OSAKI Unit (18 Naval Construction Unit) during the period under review was approx. 800 strong and while on this island suffered fairly heavily from Allied bombing. In Sep '43 the Unit was moved to KAVIESO ( New Ireland) and built up to 1200 strong. At this period the commander LT. COMD. OSAKI returned to Japan. His further movements are unknown.
In all 324 Japanese Naval personnel and 2 Koreans of OSAKI Unit who had been on Balalae. during the period under review were located in the R area. Of these 108 Japs, including all the Officers and Petty Officers also the 2 Koreans were interrogated
The Japanese all claimed to know very little about the white POWs and in my opinion, must know a lot more than they are prepared to admit. Not one man interrogated would admit having come into actual contact with the POWs. In view of the wall of silence raised by these Japanese it would appear they have either been ordered not to say or admit to knowing anything or else they have decided upon this course by themselves.
On the other hand the 2 Koreans were prepared to tell all that they knew. Their evidence was mostly hearsay, being mainly overheard from groups of Japanese discussing these matters. I consider that the story told by these two men is, as far as it is possible to obtain, the true story of what happened.
A Japanese interpreter HIGAKI of No. 5 Compound RABAUL gave evidence about a party of 600 British Artillerymen from Singapore who left there by ship during Oct '42 arriving RABAUL 6 Nov '42. One man died on the voyage. The party staged at KOKOPO (RABAUL) for about one week. 82 men were left here as too weak to continue their journey. This party was later put under the care of HIGAKI as he could speak English. These men, apart from 3 reasonably fit men left as cook and medical orderlies, were suffering from beriberi, malaria and other sicknesses. On 18 March '43 the numbers were down to 48 - HIGAKI took over at this stage. On Japanese surrender 18 men survived. HIGAKI states that the men told him that after a stay of one week at KOKOPO the 517 fit men were put on a ship and departed for an unknown destination. He was unable, despite repeated inquiries, to find out anything about their fate.
This party of 517 appears to be the same one referred to in HQ First Aust. Army letter A27974 of 25 Jan '46 addressed to 23Bde, the differences being that the letter refers to a party of 512 leaving New Britain in Mar '43 by boat. HIGAKI is quite definite about the number 517 and the date approx. one week after 6 Nov '42.
There is no doubt that a large number of the POWs were killed by Allied bombing, mainly as a result of the Japanese refusing to let them take shelter in slit trenches or air raid shelters. From evidence given by the Koreans, also that taken in other areas, it seems certain that the remaining POWs round about June '43 were killed and buried. The reason for this is not clear, the evidence pointing to :-
(a) The POWs were of no further use due to being too weak for further work or else their task was finished.

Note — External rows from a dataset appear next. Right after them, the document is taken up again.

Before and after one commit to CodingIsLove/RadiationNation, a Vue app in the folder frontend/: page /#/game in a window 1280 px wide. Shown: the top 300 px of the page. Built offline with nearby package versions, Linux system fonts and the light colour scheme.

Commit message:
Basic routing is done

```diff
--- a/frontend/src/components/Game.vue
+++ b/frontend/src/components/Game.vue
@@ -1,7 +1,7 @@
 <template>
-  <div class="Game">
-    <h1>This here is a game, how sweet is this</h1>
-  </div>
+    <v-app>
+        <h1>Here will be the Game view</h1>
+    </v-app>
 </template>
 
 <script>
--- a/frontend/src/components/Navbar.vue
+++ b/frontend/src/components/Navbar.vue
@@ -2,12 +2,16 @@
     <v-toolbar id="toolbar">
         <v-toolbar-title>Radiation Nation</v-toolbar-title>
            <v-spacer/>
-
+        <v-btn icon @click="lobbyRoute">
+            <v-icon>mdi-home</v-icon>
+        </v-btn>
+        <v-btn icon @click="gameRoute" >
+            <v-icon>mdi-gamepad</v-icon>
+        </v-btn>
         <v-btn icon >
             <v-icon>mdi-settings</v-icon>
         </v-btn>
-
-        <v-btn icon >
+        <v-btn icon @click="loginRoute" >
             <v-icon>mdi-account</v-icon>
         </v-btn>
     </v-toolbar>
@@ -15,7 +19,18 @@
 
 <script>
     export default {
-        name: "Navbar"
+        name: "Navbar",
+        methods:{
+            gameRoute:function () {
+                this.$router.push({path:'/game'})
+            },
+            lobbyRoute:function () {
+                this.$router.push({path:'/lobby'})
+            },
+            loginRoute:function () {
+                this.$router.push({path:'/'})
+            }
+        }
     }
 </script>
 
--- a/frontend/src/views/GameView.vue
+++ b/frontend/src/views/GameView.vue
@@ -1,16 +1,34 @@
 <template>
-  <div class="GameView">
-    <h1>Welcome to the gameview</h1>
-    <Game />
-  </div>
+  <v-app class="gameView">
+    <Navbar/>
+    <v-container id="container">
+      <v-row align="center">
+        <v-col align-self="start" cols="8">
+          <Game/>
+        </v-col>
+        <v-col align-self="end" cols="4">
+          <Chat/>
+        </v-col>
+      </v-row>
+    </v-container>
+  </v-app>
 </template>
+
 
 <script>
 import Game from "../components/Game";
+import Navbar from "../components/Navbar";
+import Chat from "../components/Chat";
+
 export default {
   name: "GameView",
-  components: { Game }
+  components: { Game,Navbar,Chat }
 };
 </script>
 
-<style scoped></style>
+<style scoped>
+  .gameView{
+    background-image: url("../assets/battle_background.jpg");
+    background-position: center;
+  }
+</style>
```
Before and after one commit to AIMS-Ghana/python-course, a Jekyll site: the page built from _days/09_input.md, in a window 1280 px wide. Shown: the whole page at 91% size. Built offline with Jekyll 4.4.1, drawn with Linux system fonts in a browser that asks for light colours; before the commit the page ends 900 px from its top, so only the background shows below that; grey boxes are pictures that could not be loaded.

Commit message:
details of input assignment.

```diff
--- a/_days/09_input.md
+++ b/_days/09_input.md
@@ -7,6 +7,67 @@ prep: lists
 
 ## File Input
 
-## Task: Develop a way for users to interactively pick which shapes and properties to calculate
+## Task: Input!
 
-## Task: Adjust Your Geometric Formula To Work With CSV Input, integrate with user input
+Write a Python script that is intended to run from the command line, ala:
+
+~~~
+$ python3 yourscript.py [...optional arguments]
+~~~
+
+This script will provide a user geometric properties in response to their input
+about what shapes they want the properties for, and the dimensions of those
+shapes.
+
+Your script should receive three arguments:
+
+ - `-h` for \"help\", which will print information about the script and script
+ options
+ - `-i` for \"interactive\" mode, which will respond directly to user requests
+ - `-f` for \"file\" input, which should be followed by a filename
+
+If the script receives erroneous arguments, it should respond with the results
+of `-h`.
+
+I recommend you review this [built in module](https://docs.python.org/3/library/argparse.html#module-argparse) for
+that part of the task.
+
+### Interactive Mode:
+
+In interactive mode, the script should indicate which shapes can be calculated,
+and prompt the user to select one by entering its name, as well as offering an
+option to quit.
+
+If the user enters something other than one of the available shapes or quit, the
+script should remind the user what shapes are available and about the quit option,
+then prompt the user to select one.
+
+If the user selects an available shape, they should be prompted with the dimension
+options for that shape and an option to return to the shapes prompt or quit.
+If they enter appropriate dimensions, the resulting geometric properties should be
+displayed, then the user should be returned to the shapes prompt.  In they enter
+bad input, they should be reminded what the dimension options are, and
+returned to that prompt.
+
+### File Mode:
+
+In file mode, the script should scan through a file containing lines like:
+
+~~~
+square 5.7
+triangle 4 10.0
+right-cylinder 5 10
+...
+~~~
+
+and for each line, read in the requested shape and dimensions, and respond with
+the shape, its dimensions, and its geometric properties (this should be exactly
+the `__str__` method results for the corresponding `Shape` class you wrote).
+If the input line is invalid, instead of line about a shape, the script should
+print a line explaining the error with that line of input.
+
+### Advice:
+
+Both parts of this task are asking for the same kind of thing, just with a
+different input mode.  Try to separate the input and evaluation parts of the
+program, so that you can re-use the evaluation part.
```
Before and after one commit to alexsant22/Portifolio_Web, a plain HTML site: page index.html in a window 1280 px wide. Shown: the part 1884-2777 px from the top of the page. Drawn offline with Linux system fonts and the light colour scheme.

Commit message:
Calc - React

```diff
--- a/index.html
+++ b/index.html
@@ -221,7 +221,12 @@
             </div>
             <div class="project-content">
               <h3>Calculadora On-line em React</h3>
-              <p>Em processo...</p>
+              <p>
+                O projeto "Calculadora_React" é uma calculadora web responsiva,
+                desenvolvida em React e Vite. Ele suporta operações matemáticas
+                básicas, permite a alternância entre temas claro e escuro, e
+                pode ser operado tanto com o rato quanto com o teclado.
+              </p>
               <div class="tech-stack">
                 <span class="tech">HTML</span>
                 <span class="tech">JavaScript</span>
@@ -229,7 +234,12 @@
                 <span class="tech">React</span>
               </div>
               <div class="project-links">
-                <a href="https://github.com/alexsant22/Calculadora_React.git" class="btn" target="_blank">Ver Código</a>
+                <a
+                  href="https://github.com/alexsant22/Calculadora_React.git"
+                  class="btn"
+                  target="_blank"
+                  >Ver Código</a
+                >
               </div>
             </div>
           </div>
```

(b) The Japanese feared an invasion by the Allies and did not wish the POWs to be discovered.
The method of killing is not clear, although evidence gathered in other areas is all to the point that at a certain time the POWs remaining were killed. In the absence of an eyewitness the best evidence will be a complete report on the exhumation of the bodies.
In view of the evidence gathered by me I am of the opinion that the only person who can be held responsible is the commander of the unit Lt Comd OZAKI.
Major E C Milliken NX.70429
10 March 1946
The above is a report on an investigation carried out by the Australian Army.
Following liberation of Ballale, 436 bodies were exhumed together with artefacts proving these men were the missing artillerymen who had sailed from Rabaul to an unknown destination. None of these could be personally identified and these bodies were eventually re-interred in individual graves at the Bomama War Cemetery in Port Moresby, Papua New Guinea.